----- DATASET EXCERPTS

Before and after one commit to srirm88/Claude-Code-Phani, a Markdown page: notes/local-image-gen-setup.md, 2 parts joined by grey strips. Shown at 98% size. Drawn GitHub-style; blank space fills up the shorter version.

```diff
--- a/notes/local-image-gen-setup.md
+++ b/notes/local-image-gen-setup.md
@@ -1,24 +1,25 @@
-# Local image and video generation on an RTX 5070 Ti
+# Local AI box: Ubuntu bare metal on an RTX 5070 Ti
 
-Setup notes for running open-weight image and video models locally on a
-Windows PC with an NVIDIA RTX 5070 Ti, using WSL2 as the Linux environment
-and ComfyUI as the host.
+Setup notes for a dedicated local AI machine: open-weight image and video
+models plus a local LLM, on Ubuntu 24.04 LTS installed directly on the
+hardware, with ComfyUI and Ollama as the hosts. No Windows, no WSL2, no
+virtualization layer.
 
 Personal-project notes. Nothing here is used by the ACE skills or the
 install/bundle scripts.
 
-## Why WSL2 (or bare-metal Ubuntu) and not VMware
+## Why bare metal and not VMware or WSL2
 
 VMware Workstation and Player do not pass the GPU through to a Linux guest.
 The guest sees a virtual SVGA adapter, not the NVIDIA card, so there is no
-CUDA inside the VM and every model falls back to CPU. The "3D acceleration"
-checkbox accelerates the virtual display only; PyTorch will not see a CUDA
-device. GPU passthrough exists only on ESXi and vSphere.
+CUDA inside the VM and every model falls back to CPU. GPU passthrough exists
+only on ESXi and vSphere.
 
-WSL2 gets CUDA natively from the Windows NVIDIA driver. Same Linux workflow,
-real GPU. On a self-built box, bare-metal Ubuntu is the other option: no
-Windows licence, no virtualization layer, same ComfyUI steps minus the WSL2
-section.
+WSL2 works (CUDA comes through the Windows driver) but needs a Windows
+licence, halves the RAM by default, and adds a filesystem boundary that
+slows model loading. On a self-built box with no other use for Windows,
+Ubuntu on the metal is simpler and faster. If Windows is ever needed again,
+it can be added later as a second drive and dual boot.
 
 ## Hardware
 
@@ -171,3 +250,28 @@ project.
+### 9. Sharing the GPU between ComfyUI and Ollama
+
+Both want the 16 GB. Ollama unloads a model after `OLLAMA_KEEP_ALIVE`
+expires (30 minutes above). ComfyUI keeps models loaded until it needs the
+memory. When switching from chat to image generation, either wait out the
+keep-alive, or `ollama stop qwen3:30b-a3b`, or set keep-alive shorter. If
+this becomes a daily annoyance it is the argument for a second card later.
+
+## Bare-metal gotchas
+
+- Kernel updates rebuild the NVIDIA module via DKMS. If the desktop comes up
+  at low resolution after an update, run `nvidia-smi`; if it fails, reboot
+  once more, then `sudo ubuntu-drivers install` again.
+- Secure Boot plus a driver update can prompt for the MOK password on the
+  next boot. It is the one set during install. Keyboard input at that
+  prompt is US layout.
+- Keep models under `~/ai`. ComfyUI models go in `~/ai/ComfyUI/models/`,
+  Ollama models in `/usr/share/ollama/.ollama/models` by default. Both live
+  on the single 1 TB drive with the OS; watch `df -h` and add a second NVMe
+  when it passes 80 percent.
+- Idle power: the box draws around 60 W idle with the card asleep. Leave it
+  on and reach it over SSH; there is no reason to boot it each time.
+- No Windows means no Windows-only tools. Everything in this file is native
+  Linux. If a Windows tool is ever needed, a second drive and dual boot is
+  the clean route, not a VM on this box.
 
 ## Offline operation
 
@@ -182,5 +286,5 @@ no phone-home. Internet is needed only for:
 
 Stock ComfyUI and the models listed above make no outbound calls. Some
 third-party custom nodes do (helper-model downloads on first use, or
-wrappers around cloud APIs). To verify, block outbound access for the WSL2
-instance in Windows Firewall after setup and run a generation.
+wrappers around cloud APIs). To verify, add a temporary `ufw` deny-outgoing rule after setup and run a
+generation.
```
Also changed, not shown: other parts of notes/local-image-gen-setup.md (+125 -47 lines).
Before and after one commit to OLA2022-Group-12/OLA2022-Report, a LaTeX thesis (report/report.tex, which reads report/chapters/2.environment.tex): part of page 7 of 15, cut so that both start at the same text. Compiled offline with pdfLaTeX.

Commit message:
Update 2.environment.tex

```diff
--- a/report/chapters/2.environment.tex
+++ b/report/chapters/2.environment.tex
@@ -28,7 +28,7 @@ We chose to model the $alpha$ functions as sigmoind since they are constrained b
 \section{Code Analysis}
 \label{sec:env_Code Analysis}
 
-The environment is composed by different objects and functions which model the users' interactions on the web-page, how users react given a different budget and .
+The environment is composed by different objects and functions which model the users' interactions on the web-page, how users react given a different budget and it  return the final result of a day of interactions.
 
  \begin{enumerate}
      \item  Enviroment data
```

----------

■ WHAT IS BEING ASKED:
Write out every entry verbatim.

■ RESPONSE TO THE TASK:
Before and after one commit to srirm88/Claude-Code-Phani, a Markdown page: notes/local-image-gen-setup.md, 2 parts joined by grey strips. Shown at 98% size. Drawn GitHub-style; blank space fills up the shorter version.

```diff
--- a/notes/local-image-gen-setup.md
+++ b/notes/local-image-gen-setup.md
@@ -1,24 +1,25 @@
-# Local image and video generation on an RTX 5070 Ti
+# Local AI box: Ubuntu bare metal on an RTX 5070 Ti
 
-Setup notes for running open-weight image and video models locally on a
-Windows PC with an NVIDIA RTX 5070 Ti, using WSL2 as the Linux environment
-and ComfyUI as the host.
+Setup notes for a dedicated local AI machine: open-weight image and video
+models plus a local LLM, on Ubuntu 24.04 LTS installed directly on the
+hardware, with ComfyUI and Ollama as the hosts. No Windows, no WSL2, no
+virtualization layer.
 
 Personal-project notes. Nothing here is used by the ACE skills or the
 install/bundle scripts.
 
-## Why WSL2 (or bare-metal Ubuntu) and not VMware
+## Why bare metal and not VMware or WSL2
 
 VMware Workstation and Player do not pass the GPU through to a Linux guest.
 The guest sees a virtual SVGA adapter, not the NVIDIA card, so there is no
-CUDA inside the VM and every model falls back to CPU. The "3D acceleration"
-checkbox accelerates the virtual display only; PyTorch will not see a CUDA
-device. GPU passthrough exists only on ESXi and vSphere.
+CUDA inside the VM and every model falls back to CPU. GPU passthrough exists
+only on ESXi and vSphere.
 
-WSL2 gets CUDA natively from the Windows NVIDIA driver. Same Linux workflow,
-real GPU. On a self-built box, bare-metal Ubuntu is the other option: no
-Windows licence, no virtualization layer, same ComfyUI steps minus the WSL2
-section.
+WSL2 works (CUDA comes through the Windows driver) but needs a Windows
+licence, halves the RAM by default, and adds a filesystem boundary that
+slows model loading. On a self-built box with no other use for Windows,
+Ubuntu on the metal is simpler and faster. If Windows is ever needed again,
+it can be added later as a second drive and dual boot.
 
 ## Hardware
 
@@ -171,3 +250,28 @@ project.
+### 9. Sharing the GPU between ComfyUI and Ollama
+
+Both want the 16 GB. Ollama unloads a model after `OLLAMA_KEEP_ALIVE`
+expires (30 minutes above). ComfyUI keeps models loaded until it needs the
+memory. When switching from chat to image generation, either wait out the
+keep-alive, or `ollama stop qwen3:30b-a3b`, or set keep-alive shorter. If
+this becomes a daily annoyance it is the argument for a second card later.
+
+## Bare-metal gotchas
+
+- Kernel updates rebuild the NVIDIA module via DKMS. If the desktop comes up
+  at low resolution after an update, run `nvidia-smi`; if it fails, reboot
+  once more, then `sudo ubuntu-drivers install` again.
+- Secure Boot plus a driver update can prompt for the MOK password on the
+  next boot. It is the one set during install. Keyboard input at that
+  prompt is US layout.
+- Keep models under `~/ai`. ComfyUI models go in `~/ai/ComfyUI/models/`,
+  Ollama models in `/usr/share/ollama/.ollama/models` by default. Both live
+  on the single 1 TB drive with the OS; watch `df -h` and add a second NVMe
+  when it passes 80 percent.
+- Idle power: the box draws around 60 W idle with the card asleep. Leave it
+  on and reach it over SSH; there is no reason to boot it each time.
+- No Windows means no Windows-only tools. Everything in this file is native
+  Linux. If a Windows tool is ever needed, a second drive and dual boot is
+  the clean route, not a VM on this box.
 
 ## Offline operation
 
@@ -182,5 +286,5 @@ no phone-home. Internet is needed only for:
 
 Stock ComfyUI and the models listed above make no outbound calls. Some
 third-party custom nodes do (helper-model downloads on first use, or
-wrappers around cloud APIs). To verify, block outbound access for the WSL2
-instance in Windows Firewall after setup and run a generation.
+wrappers around cloud APIs). To verify, add a temporary `ufw` deny-outgoing rule after setup and run a
+generation.
```
Also changed, not shown: other parts of notes/local-image-gen-setup.md (+125 -47 lines).
Before and after one commit to OLA2022-Group-12/OLA2022-Report, a LaTeX thesis (report/report.tex, which reads report/chapters/2.environment.tex): part of page 7 of 15, cut so that both start at the same text. Compiled offline with pdfLaTeX.

Commit message:
Update 2.environment.tex

```diff
--- a/report/chapters/2.environment.tex
+++ b/report/chapters/2.environment.tex
@@ -28,7 +28,7 @@ We chose to model the $alpha$ functions as sigmoind since they are constrained b
 \section{Code Analysis}
 \label{sec:env_Code Analysis}
 
-The environment is composed by different objects and functions which model the users' interactions on the web-page, how users react given a different budget and .
+The environment is composed by different objects and functions which model the users' interactions on the web-page, how users react given a different budget and it  return the final result of a day of interactions.
 
  \begin{enumerate}
      \item  Enviroment data
```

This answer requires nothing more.